A Caesarean section was quickly performed, saving Ms. Zakaria’s life and that of her baby boy.
Before the hospital was rehabilitated, it had only one delivery room and five beds, and there was a single, poorly stocked operating theatre.
Today, there are four delivery rooms and 50 beds, as well as two well equipped operating theatres. The hospital now conducts 60 to 70 Caesarean sections per month, in addition to 110 to 140 vaginal deliveries.
The upgrades have “improved the capacity and quality of the services [and] maintained the dignity of women,” said Dr. Alaa Eldeen, a senior gynaecologist at the hospital.
When asked why she had not received antenatal care, Ms. Zakaria joked, “The herd owner is crazy.” She – along with her family – is the owner of her herd. It was a way of reflecting on how little concern she had given to her own well-being.
UNFPA is now working with midwives to reach these communities, helping them to prioritize women’s health.
A yearlong training programme at the midwifery school in Elgeneina is supported by UNFPA. In each class, five midwives come from nomadic groups. Upon graduation, they will move with their communities, providing essential health services.

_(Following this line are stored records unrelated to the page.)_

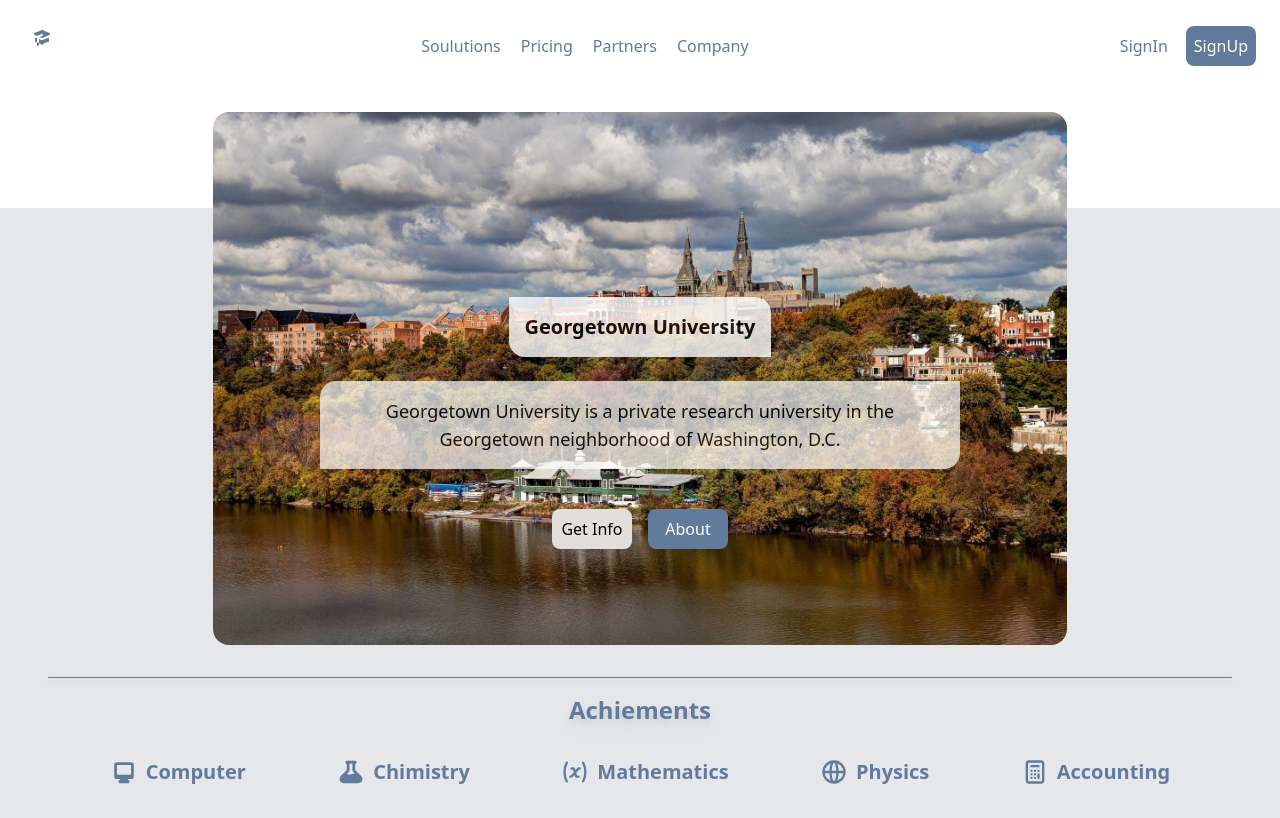
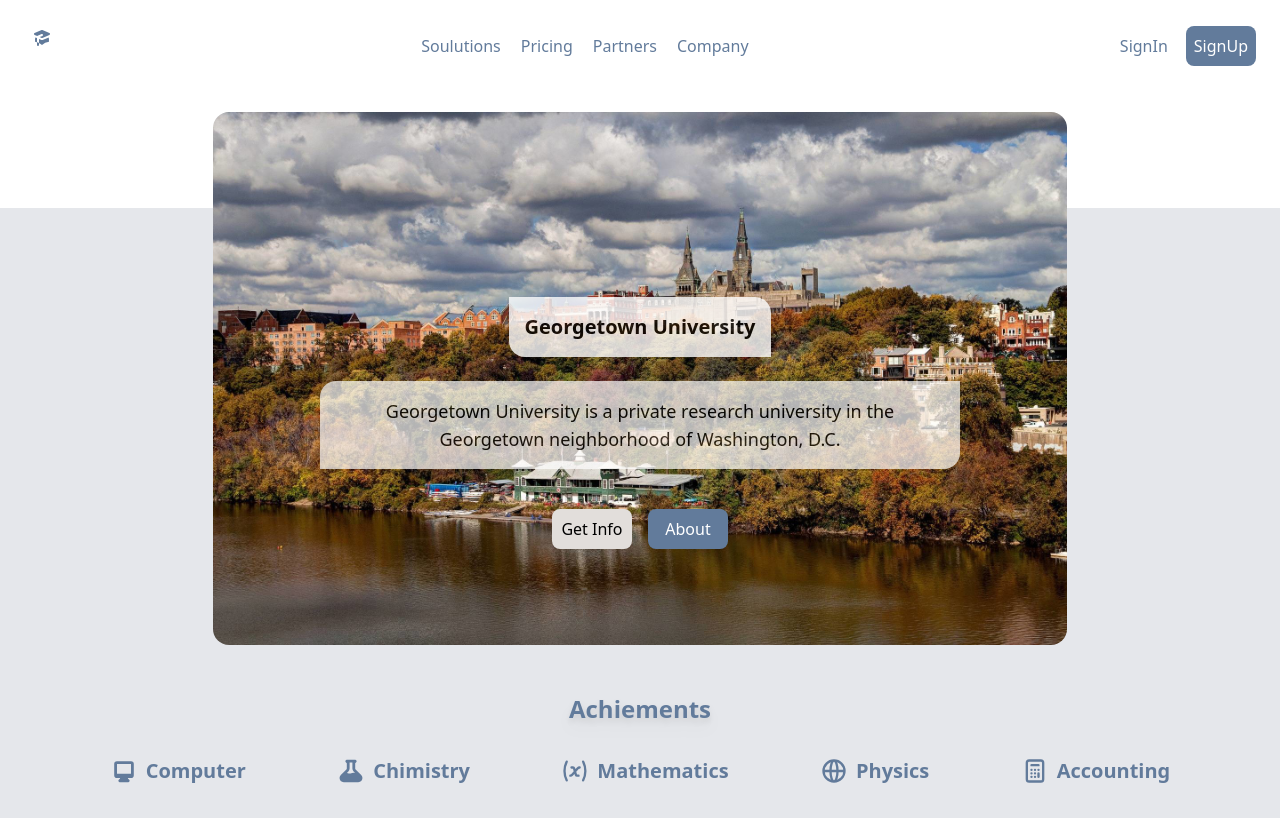
Before and after one commit to mostafafatehinia/georgetown, a React (Create React App) app: page / in a window 1280 px wide. Built offline with nearby package versions, Linux system fonts and the light colour scheme.

Commit message:
achiements title style changed.

```diff
--- a/src/components/Achievement/Achievements.tsx
+++ b/src/components/Achievement/Achievements.tsx
@@ -4,9 +4,7 @@ import { Calculator, Chimistry, Computer, Earth, Mathematics } from "../Icons";
 export const Achievements = () => {
 	return (
 		<div>
-			<p className='text-center text-2xl drop-shadow-lg font-bold mt-8 border-t border-[#627b9b] text-[#627b9b] mx-12 pt-4'>
-				Achiements
-			</p>
+			<p className='text-center text-2xl drop-shadow-lg font-bold mt-8  text-[#627b9b] mx-12 pt-4'>Achiements</p>
 			<div className='flex flex-wrap capitalize justify-around my-4 px-16 text-sm font-bold md:text-xl'>
 				<Achievement>
 					<Computer />
```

UNFPA is also planning an awareness campaign about the importance of receiving antenatal care, safe delivery services and other reproductive health care. As part of this campaign, trained midwives will spread messages about maternal health and family planning, and help direct women to further health care.